That’s not to say the patient isn’t presentable for two or three weeks. Actually, "There’s a short period of redness and swelling" after a Fraxel laser treatment, Mobley says. "And in a couple of days, you’re back to your life."

With Fraxel laser treatment, marketed by Reliant Technologies, you can go through a treatment and put on make-up or shave right away; new epidermal skin develops within 24 hours. After the period of redness, the skin will look bronzed for anywhere from three to 14 days, then will flake as new skin begins to replace the old. It’s like the peeling from a sunburn, although not painful. Over the following weeks and months, the body repairs the deeper dermal tissues that have been affected by the Fraxel treatment.

Clinical skin care specialist Sandra Day, under the supervision of Dr. W. Michael Bryant, began using the Fraxel laser in late March at Neoderm skin-care center in Sarasota. She points out another advantage to the system: While other laser treatments were intended for the face only, the Fraxel laser can treat virtually any skin area.

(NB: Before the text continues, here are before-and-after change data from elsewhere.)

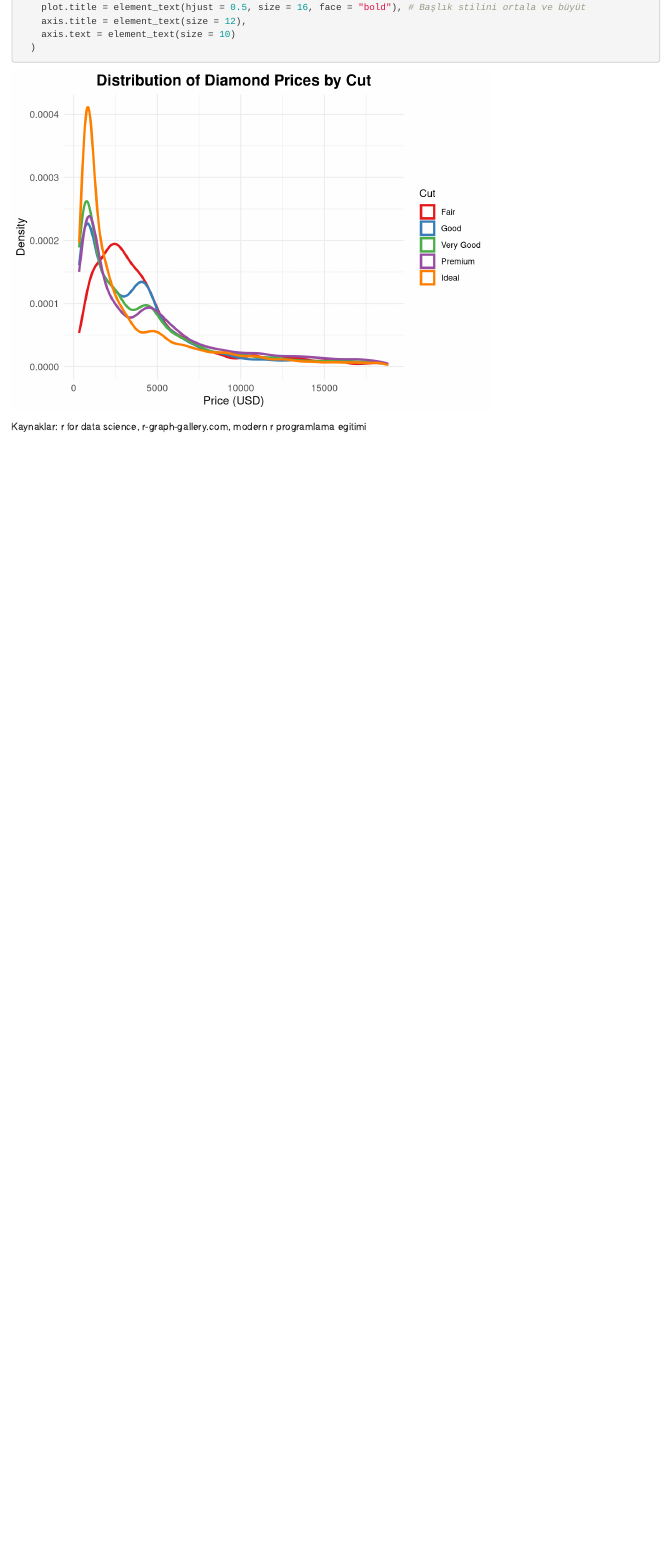
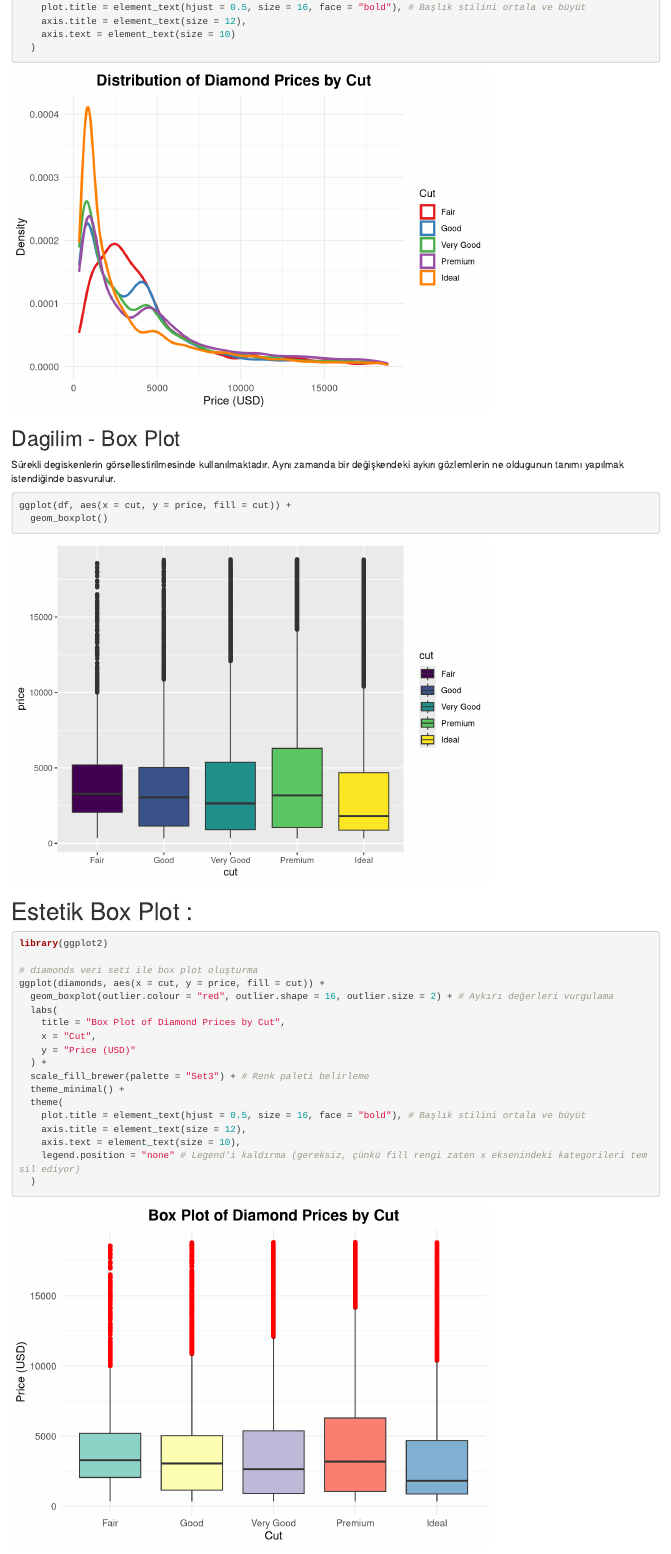
Before and after one commit to sevvalyurtseven/-Data-Science-and-Machine-Learning-with-R, an R Markdown document (1-kesifciVeriAnalizi.Rmd): the page in a window 1100 px wide, from 6090 px down. Rendered offline with R 4.5, knitr and Pandoc, with nearby package versions; code that draws random numbers runs with fixed seeds of ours; some code elsewhere in the file could not run offline.

Commit message:
box plot

````diff
--- a/1-kesifciVeriAnalizi.Rmd
+++ b/1-kesifciVeriAnalizi.Rmd
@@ -494,3 +494,36 @@ ggplot(diamonds, aes(x = price, y = after_stat(density), colour = cut)) +
 
 ```
 
+
+## Dagilim - Box Plot
+
+Sürekli degiskenlerin görsellestirilmesinde kullanılmaktadır. Aynı zamanda bir değişkendeki aykırı gözlemlerin ne oldugunun tanımı yapılmak istendiğinde basvurulur.
+
+```{r}
+
+ggplot(df, aes(x = cut, y = price, fill = cut)) +
+  geom_boxplot()
+
+```
+
+# Estetik Box Plot :
+
+```{r}
+
+library(ggplot2)
+
+# diamonds veri seti ile box plot oluşturma
+ggplot(diamonds, aes(x = cut, y = price, fill = cut)) +
+  geom_boxplot(outlier.colour = "red", outlier.shape = 16, outlier.size = 2) + # Aykırı değerleri vurgulama
+  labs(
+    title = "Box Plot of Diamond Prices by Cut",
+    x = "Cut",
+    y = "Price (USD)"
+  ) +
+  scale_fill_brewer(palette = "Set3") + # Renk paleti belirleme
+  theme_minimal() +
+  theme(
+    plot.title = element_text(hjust = 0.5, size = 16, face = "bold"), # Başlık stilini ortala ve büyüt
+    axis.title = element_text(size = 12),
+    axis.text = element_text(size = 10),
+    legend.position = "none" # Legend'i kaldırma (gereksiz, çünkü fill rengi zaten x eksenindeki kategorileri temsil ediyor)
````
Also changed, not shown: 1-kesifciVeriAnalizi.Rmd (11 more changed lines).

Fees for the Fraxel service run about $1,000 a session, with generally four sessions needed.

Neoderm aims to bridge the gap between a day spa and a doctor’s office, offering traditional peels, electrolysis, permanent make-up application and some injectable fillers that flesh out an aging face, such as plumping agents like Botox and filling agents like Restylane. And since prevention is still the safest way to have youthful skin, the center also carries more than a dozen skin-care product lines, with ingredients more powerful than a department store can offer.

CHOOSE WITH CARE

For an invasive procedure such as a face-lift, what you need is a board-certified plastic surgeon. What exactly is plastic surgery? According to the American Board of Plastic Surgeons, "Plastic surgery deals with the repair, reconstruction or replacement of physical defects of form or function" of areas of the body.

A certified doctor has graduated from an accredited medical school and has completed at least five years of additional training as a resident surgeon. This includes a minimum three-year residency in an accredited general surgery program and a minimum two-year residency in plastic surgery. To become certified, the doctor then must successfully complete comprehensive written and oral exams.

And then he or she has a reputation to uphold. Ask around.

LOOK IT UP

For more information on Fraxel laser treatment, go to www.fraxel.com. To see if a doctor is a board-certified plastic surgeon, go to www.abplsurg.org.